Earth Day and Univironmental Determinism
Earth Day and univironmental determinism have much in common. Remember that the old scientific world view was systems philosophy, which sprung from the myopic outlook that our species was born with. Although we are still in our juvenile stage of development (see figure below from TSW), we are slowing gaining maturity. Part of this growth involves looking outside ourselves, thinking “outside the box,” as they say. Earth Day is such a celebration. True, as microcosms we are important, but the macrocosm (the environment) is equally important. Thinking only of ourselves will not do. Our continued existence requires a univironmental analysis. We need to give up systems philosophy, which considers portions of the universe to be isolated and unaffected by the rest of the universe. Perpetual growth is not an option.

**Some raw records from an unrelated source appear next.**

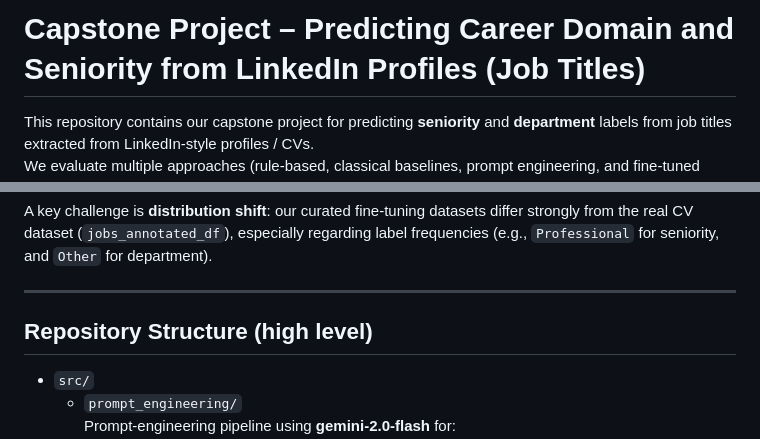
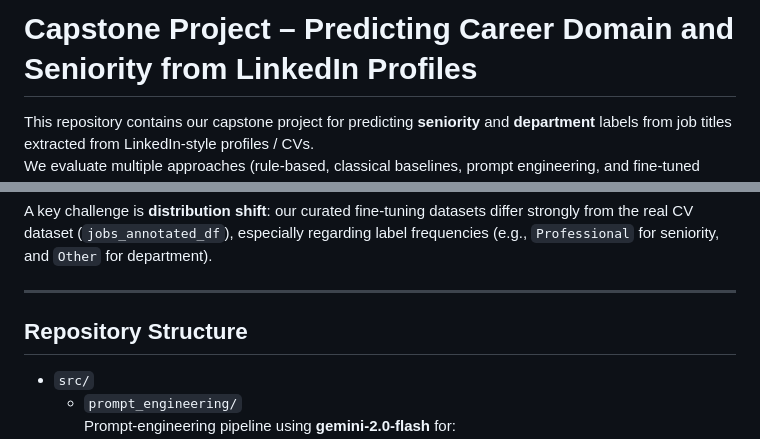
Before and after one commit to luisadosch/nlp-job-title-classification-benchmark-snapaddy, a Markdown page: README.md, 2 parts joined by grey strips. GitHub-like rendering.

```diff
--- a/README.md
+++ b/README.md
@@ -1,4 +1,4 @@
-# Capstone Project – Predicting Career Domain and Seniority from LinkedIn Profiles (Job Titles)
+# Capstone Project – Predicting Career Domain and Seniority from LinkedIn Profiles
 
 This repository contains our capstone project for predicting **seniority** and **department** labels from job titles extracted from LinkedIn-style profiles / CVs.
 We evaluate multiple approaches (rule-based, classical baselines, prompt engineering, and fine-tuned transformers) with a strict focus on **out-of-distribution (OOD) evaluation** on real CV data.
@@ -18,7 +18,7 @@ A key challenge is **distribution shift**: our curated fine-tuning datasets diff
 
 ---
 
-## Repository Structure (high level)
+## Repository Structure
 
 - `src/`
   - `prompt_engineering/`
```
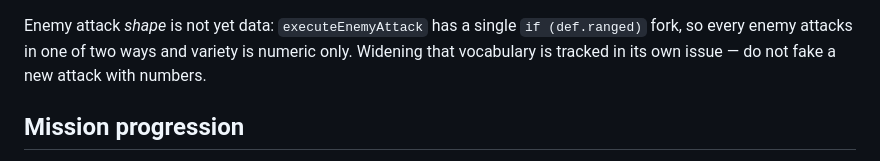
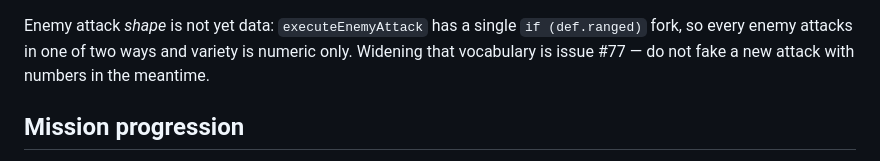
Before and after one commit to HiveMind-Crew/hive_legends, a Markdown page: CLAUDE.md, the part around the change. Drawn GitHub-style.

```diff
--- a/CLAUDE.md
+++ b/CLAUDE.md
@@ -110,8 +110,8 @@ fails, either the data goes back or `docs/COMBAT.md` changes on purpose.
 
 Enemy attack *shape* is not yet data: `executeEnemyAttack` has a single
 `if (def.ranged)` fork, so every enemy attacks in one of two ways and variety is
-numeric only. Widening that vocabulary is tracked in its own issue — do not fake
-a new attack with numbers.
+numeric only. Widening that vocabulary is issue #77 — do not fake a new attack
+with numbers in the meantime.
 
 ## Mission progression
 
```
Also changed, not shown: docs/COMBAT.md (+3 -2 lines).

The wonderful pronouncements made on Earth Day focus attention on the macrocosm: our limited resources, the aesthetics of our surroundings, and the treatment of other species as well as the members of our own. This reaching out process may be seen in the theorizing about the universe itself. Contradictions within the Big Bang Theory are now leading systems philosophers outside that box too, what with their oxymoronic speculations about “parallel universes” and “multiverses.” It is somewhat ironic that we are finally moving toward the realization that the universe is infinite at the same time that we are finally realizing that Earth’s resources are finite.
There is another side to Earth Day that is not celebratory: the Doomsday tendency. There is a bit of truth in the pessimistic view. After all, the Sixth Assumption of Science, complementarity (All things are subject to divergence and convergence from other things), implies that each microcosm (xyz portion of the universe) comes into existence as an assemblage of other things and eventually will go out of existence through dispersion. For each of us, “the end is near,” as the sidewalk prophets say. So from time to time indeterminists warn of the eminent extinction of Homo sapiens by its own hand. Thankfully, these chicken-little prognostications eventually fade away. We no longer have to worry about the “population bomb,” “nuclear winter,” “global cooling,” or “running out of food” as the cause of our eventual demise. That is scheduled to occur in about five billion years when the Sun reaches the end of its life.
Global demographic transition (from Borchardt, 2007, Fig. 12-3).
Borchardt, Glenn, 2007, The scientific worldview: Beyond Newton and Einstein: Lincoln, NE, iUniverse, 411 p.